The Sunburst Award for Excellence in Canadian Literature of the Fantastic is a juried award which recognizes exceptional writing in three categories: adult, young adult and short story. The awards are presented each fall to the best Canadian speculative fiction novel, book-length collection, or short story published any time during the previous calendar year.
It’s a fantastic ballot, and my cup runneth over.
Podcasts and Interviews
Max and I did a joint video interview with the wonderful folks at Read It Again Books, and you can view it here! It’s about an hour long, and we had a blast doing it.
Antony Johnston — writer of, among many other things, The Coldest City comic which was adapted into Atomic Blonde — has a wonderful new podcast called Writing and Breathing, and was kind enough to invite me on for an episode. It’s a podcast focused on the nuts and bolts of the writing life, so naturally I extemporised about such hardscrabble hands-on hammer-and-nails stuff as poetry and philosophy and what we mean by fantasy and textures of prose, or something.

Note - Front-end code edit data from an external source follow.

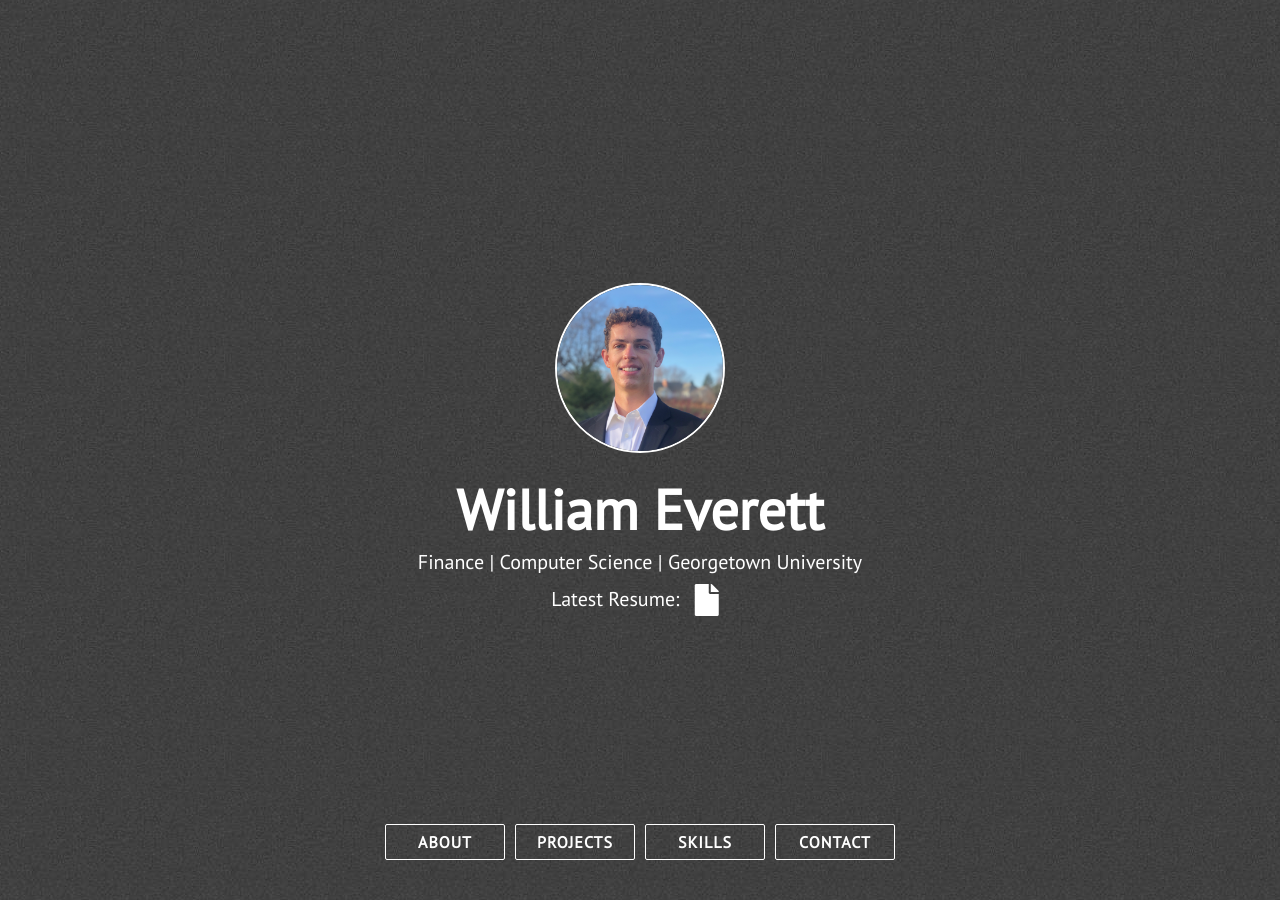
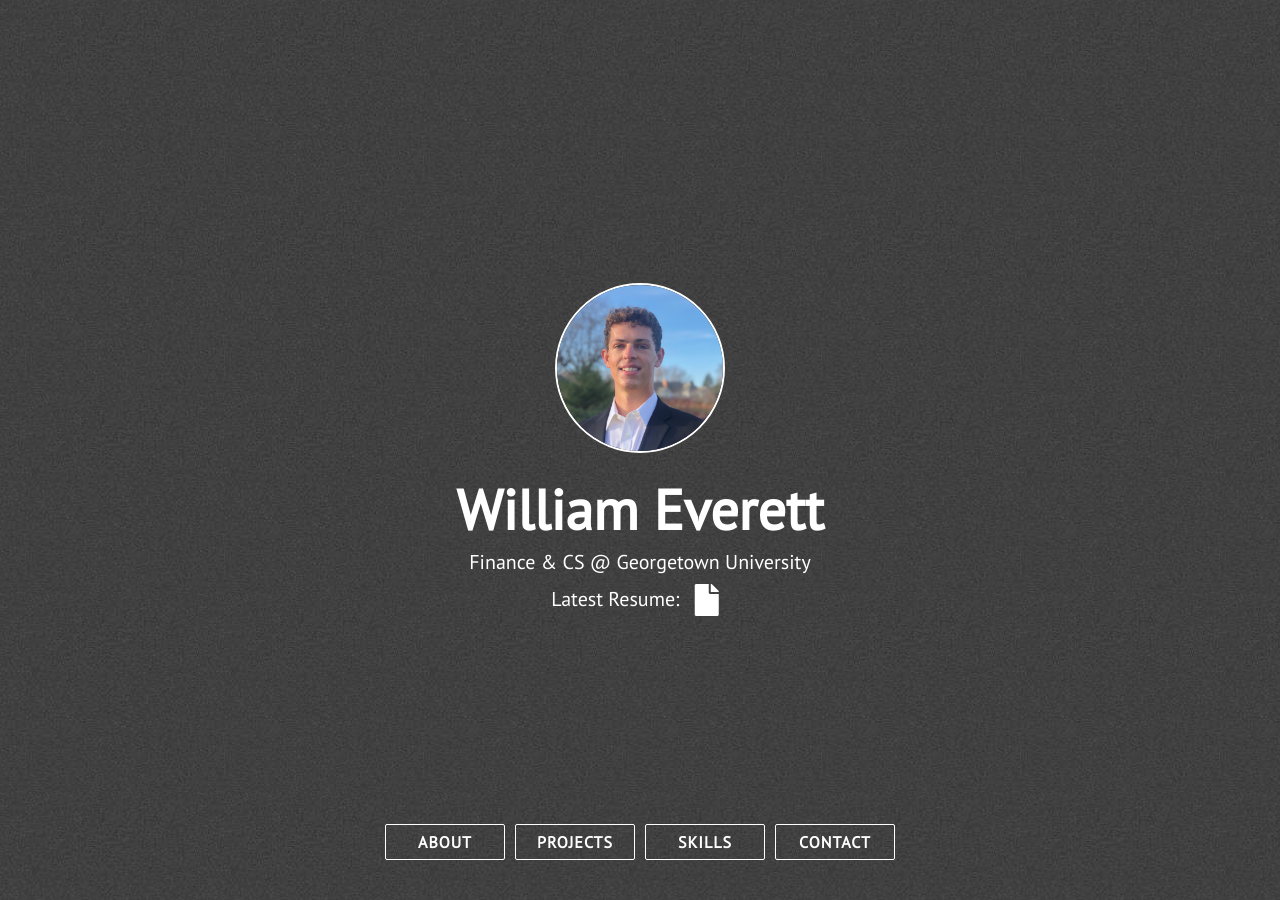
Before and after one commit to wae10/wae10.github.io, a Jekyll site: the page built from index.html, in a window 1280 px wide and 900 px high. Built offline with Jekyll 4.4.1, drawn with Linux system fonts in a browser that asks for light colours; nearby versions of some CDN libraries.

Commit message:
description

```diff
--- a/_config.yml
+++ b/_config.yml
@@ -1,5 +1,5 @@
 title: William Everett
-description: Finance | Computer Science | Georgetown University
+description: Finance & CS @ Georgetown University
 site_title: 'William Everett'
 
 # Build settings
```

I’ve really loved listening to the other episodes, with stand-out faves so far being conversations with Kelly Sue DeConnick, Kieron Gillen, Cherie Priest and Maya Rodale. You can listen to mine here.
“Do you think there’s a hobbit bodybuilder? He wanders around Hobbiton pumping iron and flexing and everyone says, oh, that’s just Shire LaBuff.”
And that’s enough for now. Thank you so much for reading, for picking up what I’ve put down, for travelling these roads towards the future together.
Take care, and keep safe,
(Hey remember that asterisk from the first line of this newsletter?)
* From Walter Benjamin’s Theses on the Philosophy of History:
This is how one pictures the angel of history. His face is turned toward the past. Where we perceive a chain of events, he sees one single catastrophe which keeps piling wreckage and hurls it in front of his feet. The angel would like to stay, awaken the dead, and make whole what has been smashed. But a storm is blowing in from Paradise; it has got caught in his wings with such a violence that the angel can no longer close them. The storm irresistibly propels him into the future to which his back is turned, while the pile of debris before him grows skyward. This storm is what we call progress.